• _ASSIGNMENT_
Every line below that mentions the word "Recorded" should be copied out.

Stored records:
—————

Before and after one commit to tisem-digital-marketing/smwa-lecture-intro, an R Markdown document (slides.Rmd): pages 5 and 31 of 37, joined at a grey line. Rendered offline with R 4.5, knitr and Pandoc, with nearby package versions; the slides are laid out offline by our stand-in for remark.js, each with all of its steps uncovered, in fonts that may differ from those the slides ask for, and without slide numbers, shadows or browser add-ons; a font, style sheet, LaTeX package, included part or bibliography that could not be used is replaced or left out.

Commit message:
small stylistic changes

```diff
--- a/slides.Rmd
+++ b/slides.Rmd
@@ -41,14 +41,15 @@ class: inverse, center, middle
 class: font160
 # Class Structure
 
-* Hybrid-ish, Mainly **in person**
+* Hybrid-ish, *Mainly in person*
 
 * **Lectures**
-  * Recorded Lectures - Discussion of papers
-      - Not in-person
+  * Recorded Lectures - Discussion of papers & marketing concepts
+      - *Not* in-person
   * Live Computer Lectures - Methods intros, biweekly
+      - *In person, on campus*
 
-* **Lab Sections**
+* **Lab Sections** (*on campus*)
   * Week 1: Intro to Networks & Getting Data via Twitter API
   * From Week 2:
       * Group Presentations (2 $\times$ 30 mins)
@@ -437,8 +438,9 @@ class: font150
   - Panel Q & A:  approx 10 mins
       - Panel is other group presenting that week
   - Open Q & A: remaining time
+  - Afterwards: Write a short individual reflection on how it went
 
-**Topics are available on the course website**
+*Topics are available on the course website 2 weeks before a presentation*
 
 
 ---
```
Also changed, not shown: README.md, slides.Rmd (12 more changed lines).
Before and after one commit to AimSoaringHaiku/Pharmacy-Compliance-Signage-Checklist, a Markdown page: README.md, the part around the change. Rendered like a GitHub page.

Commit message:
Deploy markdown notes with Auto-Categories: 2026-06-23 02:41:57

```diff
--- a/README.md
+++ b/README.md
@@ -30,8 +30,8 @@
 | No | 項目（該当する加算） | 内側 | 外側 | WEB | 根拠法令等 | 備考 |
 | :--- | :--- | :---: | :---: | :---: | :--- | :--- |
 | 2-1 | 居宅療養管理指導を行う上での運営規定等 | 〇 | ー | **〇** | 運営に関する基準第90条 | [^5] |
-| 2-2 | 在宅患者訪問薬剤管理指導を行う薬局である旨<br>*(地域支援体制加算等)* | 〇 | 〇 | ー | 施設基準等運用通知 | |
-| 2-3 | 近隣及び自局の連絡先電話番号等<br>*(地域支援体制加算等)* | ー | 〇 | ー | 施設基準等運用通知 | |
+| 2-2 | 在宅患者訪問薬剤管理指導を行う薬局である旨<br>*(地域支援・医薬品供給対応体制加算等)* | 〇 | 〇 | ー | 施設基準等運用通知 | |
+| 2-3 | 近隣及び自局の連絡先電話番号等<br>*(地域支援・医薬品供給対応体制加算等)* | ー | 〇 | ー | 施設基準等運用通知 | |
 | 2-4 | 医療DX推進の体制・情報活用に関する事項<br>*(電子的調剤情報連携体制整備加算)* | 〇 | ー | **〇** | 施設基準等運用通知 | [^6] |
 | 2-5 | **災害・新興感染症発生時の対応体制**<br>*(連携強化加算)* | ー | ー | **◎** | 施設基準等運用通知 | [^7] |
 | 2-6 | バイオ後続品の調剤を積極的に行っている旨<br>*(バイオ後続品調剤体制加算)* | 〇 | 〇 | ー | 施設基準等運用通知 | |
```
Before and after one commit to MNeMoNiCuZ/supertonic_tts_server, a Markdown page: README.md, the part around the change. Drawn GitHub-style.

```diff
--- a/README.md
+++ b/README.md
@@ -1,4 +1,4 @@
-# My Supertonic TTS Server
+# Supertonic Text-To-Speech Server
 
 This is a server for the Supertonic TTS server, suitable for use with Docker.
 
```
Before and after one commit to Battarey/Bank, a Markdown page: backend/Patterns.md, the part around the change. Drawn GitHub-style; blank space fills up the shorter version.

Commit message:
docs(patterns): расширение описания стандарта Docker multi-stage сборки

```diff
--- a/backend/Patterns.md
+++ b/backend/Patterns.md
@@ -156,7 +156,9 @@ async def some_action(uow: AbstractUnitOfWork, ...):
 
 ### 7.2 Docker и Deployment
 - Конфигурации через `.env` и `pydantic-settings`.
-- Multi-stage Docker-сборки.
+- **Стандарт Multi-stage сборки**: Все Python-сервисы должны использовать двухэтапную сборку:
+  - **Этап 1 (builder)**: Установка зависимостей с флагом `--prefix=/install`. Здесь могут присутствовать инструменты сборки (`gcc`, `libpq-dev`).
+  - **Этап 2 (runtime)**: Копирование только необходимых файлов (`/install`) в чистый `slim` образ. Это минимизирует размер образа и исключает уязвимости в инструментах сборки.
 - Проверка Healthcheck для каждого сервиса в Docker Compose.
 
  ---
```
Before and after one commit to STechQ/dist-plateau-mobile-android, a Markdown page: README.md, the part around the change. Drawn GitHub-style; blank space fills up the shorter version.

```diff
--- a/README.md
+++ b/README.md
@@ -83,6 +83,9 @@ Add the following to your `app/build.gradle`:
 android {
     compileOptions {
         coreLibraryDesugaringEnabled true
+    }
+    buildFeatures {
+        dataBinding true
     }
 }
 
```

—————

• _EXPECTED OUTPUT_
-  * Recorded Lectures - Discussion of papers
+  * Recorded Lectures - Discussion of papers & marketing concepts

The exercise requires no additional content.